In Robbie William's case, his caffeine addiction led him to an addiction to sleeping pills. But for millions of other people, the addiction to sleeping pills began due to the classic difficulty of sleeplessness. Having difficulty sleeping is a common problem shared by many. This is why sleeping pills are one of the most common medications in the market. Chronic insomnia can lead to an overall inability to cope and function in the world. Sleeping pills offer the promise of an improved night's sleep and an overall improved capacity to cope with worries and anxieties that usually keep an insomniac wide awake till the wee hours of the morning.

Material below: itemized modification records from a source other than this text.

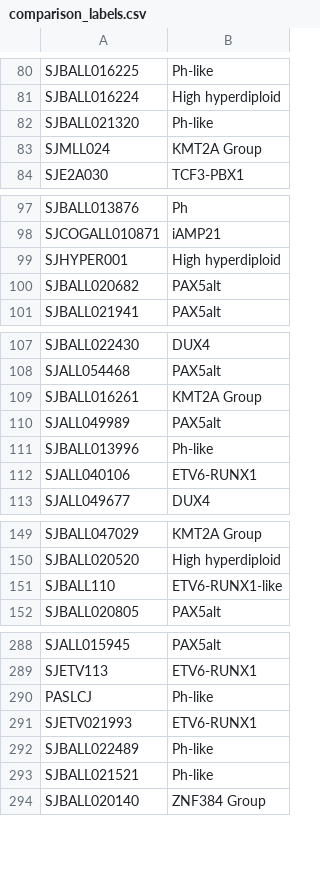
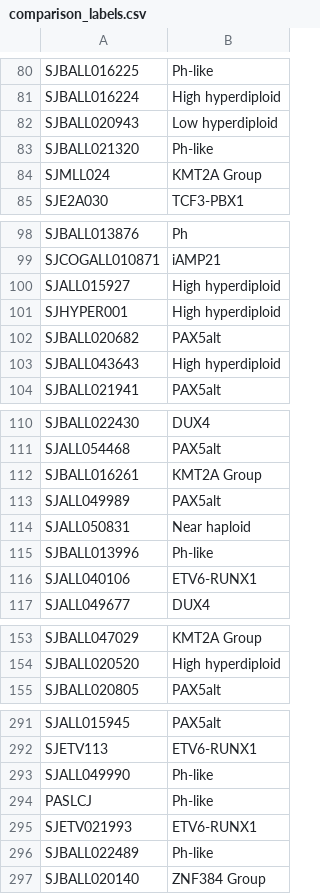
Before and after one commit to Oshlack/ALLSorts, a CSV file: ALLSorts/models/allsorts/comparisons/comparison_labels.csv, drawn as a sheet; only a part is shown, gaps mark what is left out; removed rows and columns are numbered as before the commit, all else as after; the diff covers the shown part only; the diff names each change by its address in the sheet, - before the commit and + after, or states it on an @@ line.

```diff
--- a/ALLSorts/models/allsorts/comparisons/comparison_labels.csv
+++ b/ALLSorts/models/allsorts/comparisons/comparison_labels.csv
+row 82: SJBALL020943 | Low hyperdiploid
+row 100: SJALL015927 | High hyperdiploid
+row 103: SJBALL043643 | High hyperdiploid
+row 114: SJALL050831 | Near haploid
-row 151: SJBALL110 | ETV6-RUNX1-like
+row 293: SJALL049990 | Ph-like
-row 293: SJBALL021521 | Ph-like
```
Also changed, not shown: 46 added rows and 2 removed rows elsewhere in this file, ALLSorts/models/allsorts/comparisons/comparison_genes.csv, 47 other files.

Sleeplessness leads to a kind of desperation that makes sleeping pills like Ambien, Sonata, Restoril and Dalmane seem positively irresistible. But are they all they're made out to be? Do they in fact improve sleep and overall daytime functioning? The case against sleeping pills is compelling.
The following information points out some important reasons why the use of sleeping pills should be regulated and allowed only with doctor's approval.

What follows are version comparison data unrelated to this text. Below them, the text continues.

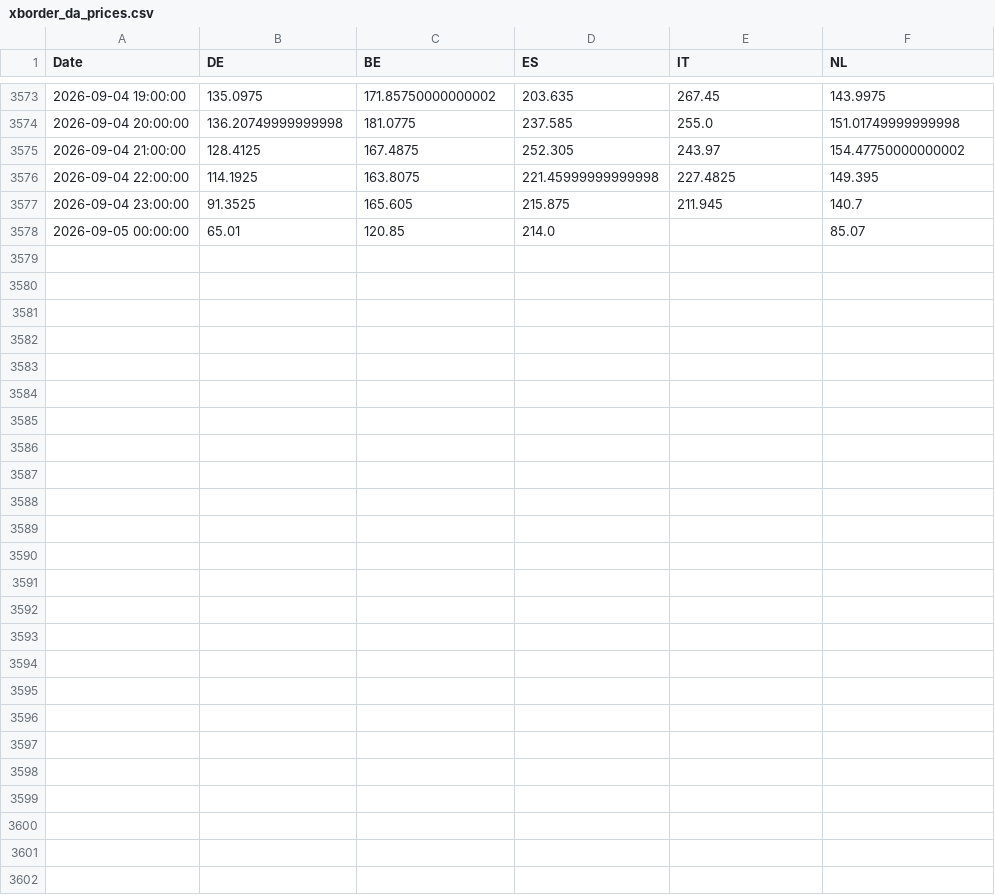
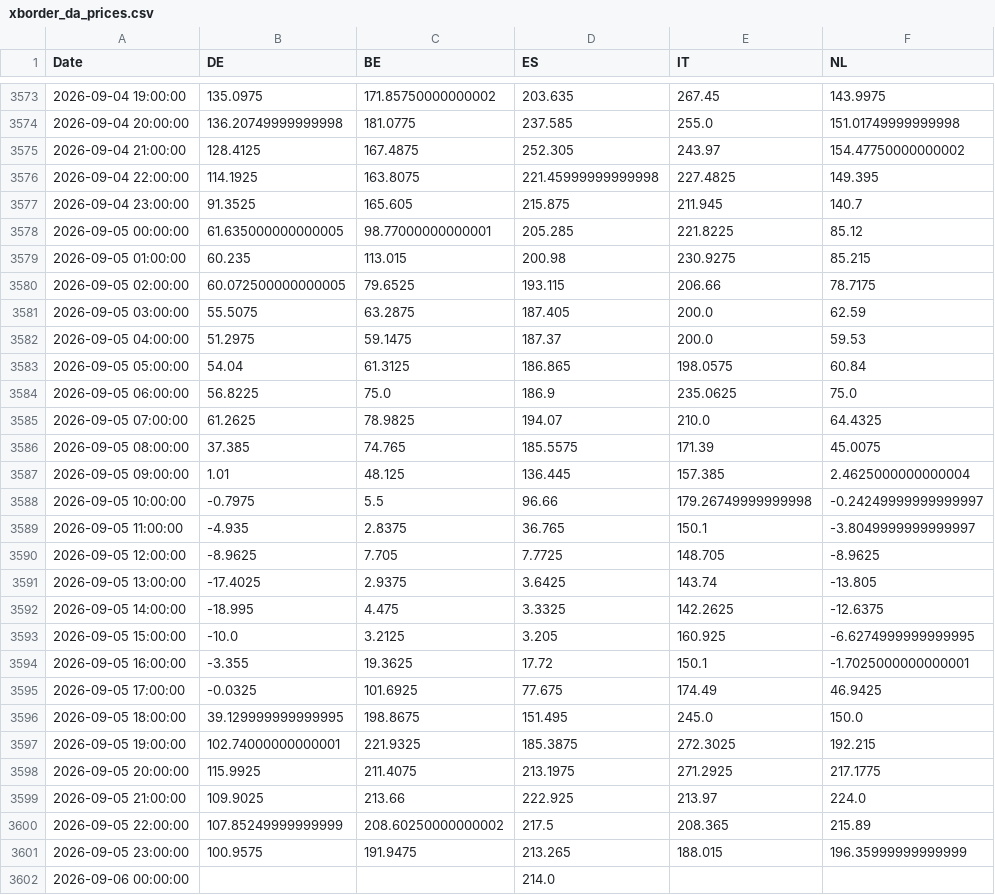
Before and after one commit to TomSRemy/PPA-Dashboard, a CSV file: ppa_dashboard/data/xborder_da_prices.csv, drawn as a sheet; only a part is shown, gaps mark what is left out; the diff covers the shown part only.

```diff
--- a/ppa_dashboard/data/xborder_da_prices.csv
+++ b/ppa_dashboard/data/xborder_da_prices.csv
@@ -3577,2 +3577,26 @@ Date,DE,BE,ES,IT,NL
 2026-09-04 23:00:00,91.3525,165.605,215.875,211.945,140.7
-2026-09-05 00:00:00,65.01,120.85,214.0,,85.07
+2026-09-05 00:00:00,61.635000000000005,98.77000000000001,205.285,221.8225,85.12
+2026-09-05 01:00:00,60.235,113.015,200.98,230.9275,85.215
+2026-09-05 02:00:00,60.072500000000005,79.6525,193.115,206.66,78.7175
+2026-09-05 03:00:00,55.5075,63.2875,187.405,200.0,62.59
+2026-09-05 04:00:00,51.2975,59.1475,187.37,200.0,59.53
+2026-09-05 05:00:00,54.04,61.3125,186.865,198.0575,60.84
+2026-09-05 06:00:00,56.8225,75.0,186.9,235.0625,75.0
+2026-09-05 07:00:00,61.2625,78.9825,194.07,210.0,64.4325
+2026-09-05 08:00:00,37.385,74.765,185.5575,171.39,45.0075
+2026-09-05 09:00:00,1.01,48.125,136.445,157.385,2.4625000000000004
+2026-09-05 10:00:00,-0.7975,5.5,96.66,179.26749999999998,-0.24249999999999997
+2026-09-05 11:00:00,-4.935,2.8375,36.765,150.1,-3.8049999999999997
+2026-09-05 12:00:00,-8.9625,7.705,7.7725,148.705,-8.9625
+2026-09-05 13:00:00,-17.4025,2.9375,3.6425,143.74,-13.805
+2026-09-05 14:00:00,-18.995,4.475,3.3325,142.2625,-12.6375
+2026-09-05 15:00:00,-10.0,3.2125,3.205,160.925,-6.6274999999999995
+2026-09-05 16:00:00,-3.355,19.3625,17.72,150.1,-1.7025000000000001
+2026-09-05 17:00:00,-0.0325,101.6925,77.675,174.49,46.9425
+2026-09-05 18:00:00,39.129999999999995,198.8675,151.495,245.0,150.0
+2026-09-05 19:00:00,102.74000000000001,221.9325,185.3875,272.3025,192.215
+2026-09-05 20:00:00,115.9925,211.4075,213.1975,271.2925,217.1775
+2026-09-05 21:00:00,109.9025,213.66,222.925,213.97,224.0
+2026-09-05 22:00:00,107.85249999999999,208.60250000000002,217.5,208.365,215.89
+2026-09-05 23:00:00,100.9575,191.9475,213.265,188.015,196.35999999999999
+2026-09-06 00:00:00,,,214.0,,
```
Also changed, not shown: 10 edited cells elsewhere in this file, ppa_dashboard/data/fcr_prices.csv.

· Those who use sleeping pills have significantly higher mortality rates than those who do not.
· Sleeping pills do little or nothing to improve chronic insomnia and cause long-term chemical dependency.
· Sleeping pills reduce brain cell activity during the day, affecting short-term memory as well as causing a hangover effect.
· Sleeping pills accentuate the GABA neurotransmitter, which keeps the nerve cells in the lung tissue from firing. This is why an overdose of sleeping pills will cause asphyxiation and over 1000 overdose related deaths each year.
· GABA actuation is also responsible for impaired physical ability. Each year, thousands of traffic deaths, car accidents and falls (especially in the elderly) are attributed to sleeping pills.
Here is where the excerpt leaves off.